Katherine Stewart, travel writer
Arkansas Department of Parks and Tourism
For most people, a map is just a map — a useful planning tool, something handy to keep in the car. But for some, it can take on a meaning far greater than the fretwork of highways and rivers tracing its surface. When Tanya Reddin of Conway looks at a map, she sees an index to her memories, a to-do list full of unchecked boxes, and a way forward into a bright future.
In late 2016, Tanya’s husband of nearly two decades, Greg, passed away after a yearlong battle with cancer. During their years together, the Reddins spent a lot of time looking at maps the way most people do, picking out where to stay in a cabin for an annual Arkansas birthday trip, which state to visit for an anniversary. They also looked at plenty of guidebooks, specifically for hiking trails — avid hikers both, the Reddins’ time spent on trails goes back to their dating years.
When they began to have children, it was only natural to get them on the trails as well. Hiking with their children (five of them in total, ranging in age now from 6 to 18) has been an inspiration to them both; Tanya created a Facebook group for other families to share stories and pictures of their hikes, and Greg submitted an essay about hiking with a large family to the book “Families on Foot,” by Jennifer Pharr Davis. His essay was published posthumously in early 2017.
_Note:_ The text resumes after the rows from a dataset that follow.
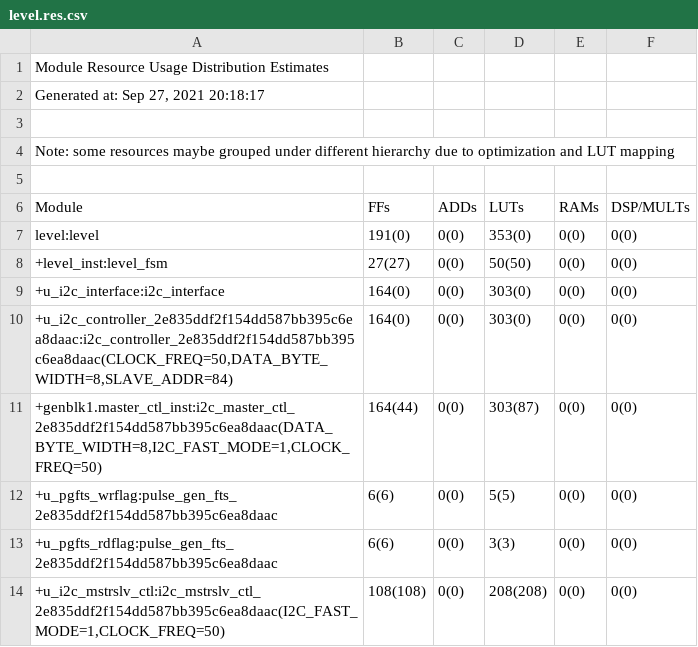
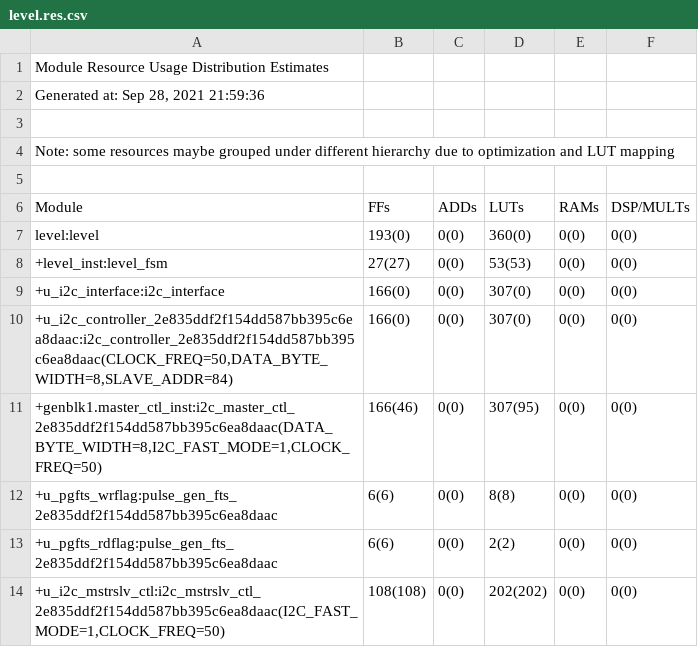
Before and after one commit to Arrakark/level_project, a CSV file: work_syn/level.res.csv, drawn as a sheet.

```diff
--- a/work_syn/level.res.csv
+++ b/work_syn/level.res.csv
@@ -1,3 +1,3 @@
 Module Resource Usage Distribution Estimates
-Generated at: Sep 27, 2021 20:18:17
+Generated at: Sep 28, 2021 21:59:36
 
@@ -6,9 +6,9 @@ Note: some resources maybe grouped under different hierarchy due to optimization
 Module	         FFs	        ADDs	        LUTs	      RAMs	 DSP/MULTs
-level:level                                                 	     191(0)	       0(0)	     353(0)	     0(0)	     0(0)	
-+level_inst:level_fsm                                       	     27(27)	       0(0)	     50(50)	     0(0)	     0(0)	
-+u_i2c_interface:i2c_interface                              	     164(0)	       0(0)	     303(0)	     0(0)	     0(0)	
- +u_i2c_controller_2e835ddf2f154dd587bb395c6ea8daac:i2c_controller_2e835ddf2f154dd587bb395c6ea8daac(CLOCK_FREQ=50,DATA_BYTE_WIDTH=8,SLAVE_ADDR=84)	     164(0)	       0(0)	     303(0)	     0(0)	     0(0)	
-  +genblk1.master_ctl_inst:i2c_master_ctl_2e835ddf2f154dd587bb395c6ea8daac(DATA_BYTE_WIDTH=8,I2C_FAST_MODE=1,CLOCK_FREQ=50)	    164(44)	       0(0)	    303(87)	     0(0)	     0(0)	
-   +u_pgfts_wrflag:pulse_gen_fts_2e835ddf2f154dd587bb395c6ea8daac	       6(6)	       0(0)	       5(5)	     0(0)	     0(0)	
-   +u_pgfts_rdflag:pulse_gen_fts_2e835ddf2f154dd587bb395c6ea8daac	       6(6)	       0(0)	       3(3)	     0(0)	     0(0)	
-   +u_i2c_mstrslv_ctl:i2c_mstrslv_ctl_2e835ddf2f154dd587bb395c6ea8daac(I2C_FAST_MODE=1,CLOCK_FREQ=50)	   108(108)	       0(0)	   208(208)	     0(0)	     0(0)	
+level:level                                                 	     193(0)	       0(0)	     360(0)	     0(0)	     0(0)	
++level_inst:level_fsm                                       	     27(27)	       0(0)	     53(53)	     0(0)	     0(0)	
++u_i2c_interface:i2c_interface                              	     166(0)	       0(0)	     307(0)	     0(0)	     0(0)	
+ +u_i2c_controller_2e835ddf2f154dd587bb395c6ea8daac:i2c_controller_2e835ddf2f154dd587bb395c6ea8daac(CLOCK_FREQ=50,DATA_BYTE_WIDTH=8,SLAVE_ADDR=84)	     166(0)	       0(0)	     307(0)	     0(0)	     0(0)	
+  +genblk1.master_ctl_inst:i2c_master_ctl_2e835ddf2f154dd587bb395c6ea8daac(DATA_BYTE_WIDTH=8,I2C_FAST_MODE=1,CLOCK_FREQ=50)	    166(46)	       0(0)	    307(95)	     0(0)	     0(0)	
+   +u_pgfts_wrflag:pulse_gen_fts_2e835ddf2f154dd587bb395c6ea8daac	       6(6)	       0(0)	       8(8)	     0(0)	     0(0)	
+   +u_pgfts_rdflag:pulse_gen_fts_2e835ddf2f154dd587bb395c6ea8daac	       6(6)	       0(0)	       2(2)	     0(0)	     0(0)	
+   +u_i2c_mstrslv_ctl:i2c_mstrslv_ctl_2e835ddf2f154dd587bb395c6ea8daac(I2C_FAST_MODE=1,CLOCK_FREQ=50)	   108(108)	       0(0)	   202(202)	     0(0)	     0(0)	
```
Also changed, not shown: outflow/level.interface.csv, outflow/level.pinout.csv, 53 other files.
Some hikes she took with her kids, passing along memories she and Greg had created together and showing them how much fun they’d had. Some she took alone, when she could talk out loud to herself and “argue with God about how sad I am, and why he did this, and how bad I feel.” And there are trails she hasn’t done yet. “A lot of them were places we hiked together, so it’s forcing yourself to see something painful,” she says. “I’ve been avoiding some because I feel like my heart can’t handle it.”
By December of 2017, Tanya had completed 22 hikes (“Between April and August I don’t do a lot of hiking; it’s too hot,” she explains). She doesn’t consider this a failure, because the positive effects of simply being out for a walk were so immediate and powerful. “I find a lot of peace being out in the woods,” she says. “And there’s a sense of empowerment, as a woman. It’s not ‘poor little me.’ I’ve been given this responsibility to take care of my family. I have a lot of strength, and hiking has shown that progression.”
The benefits of spending time in nature have been well documented, and in recent years, time out of mind and in the woods has even begun to be seen as a form of therapy. (You can read more about this in a story about “forest bathing” in Arkansas here.) In fact, Tanya has begun considering the possibility of creating a hiking group, or even a ministry, that would cater specifically to people experiencing loss and grief. She’s intrigued by the fact of Arkansas’s having 52 state parks, and wondering if a new challenge could be forged out of that. In any event, she’s determined to try the challenge again in 2018 and see where it leads her.
“I have to believe there’s a blessing in it,” says Tanya. “Not right now, but there will be. The Lord will show me what this is for.” These words are uncannily reminiscent of some Greg wrote in his essay for “Families on foot,” which he wrote while undergoing cancer treatment:
There are so many parallels between hiking and life. I can face challenges in the perspective of life’s journey. I don’t know what’s over the top of the next rise. But if I keep pressing on, the view at the top will be well worth the trouble.
So: How will you challenge yourself in 2018, and what great new heights will you rise to?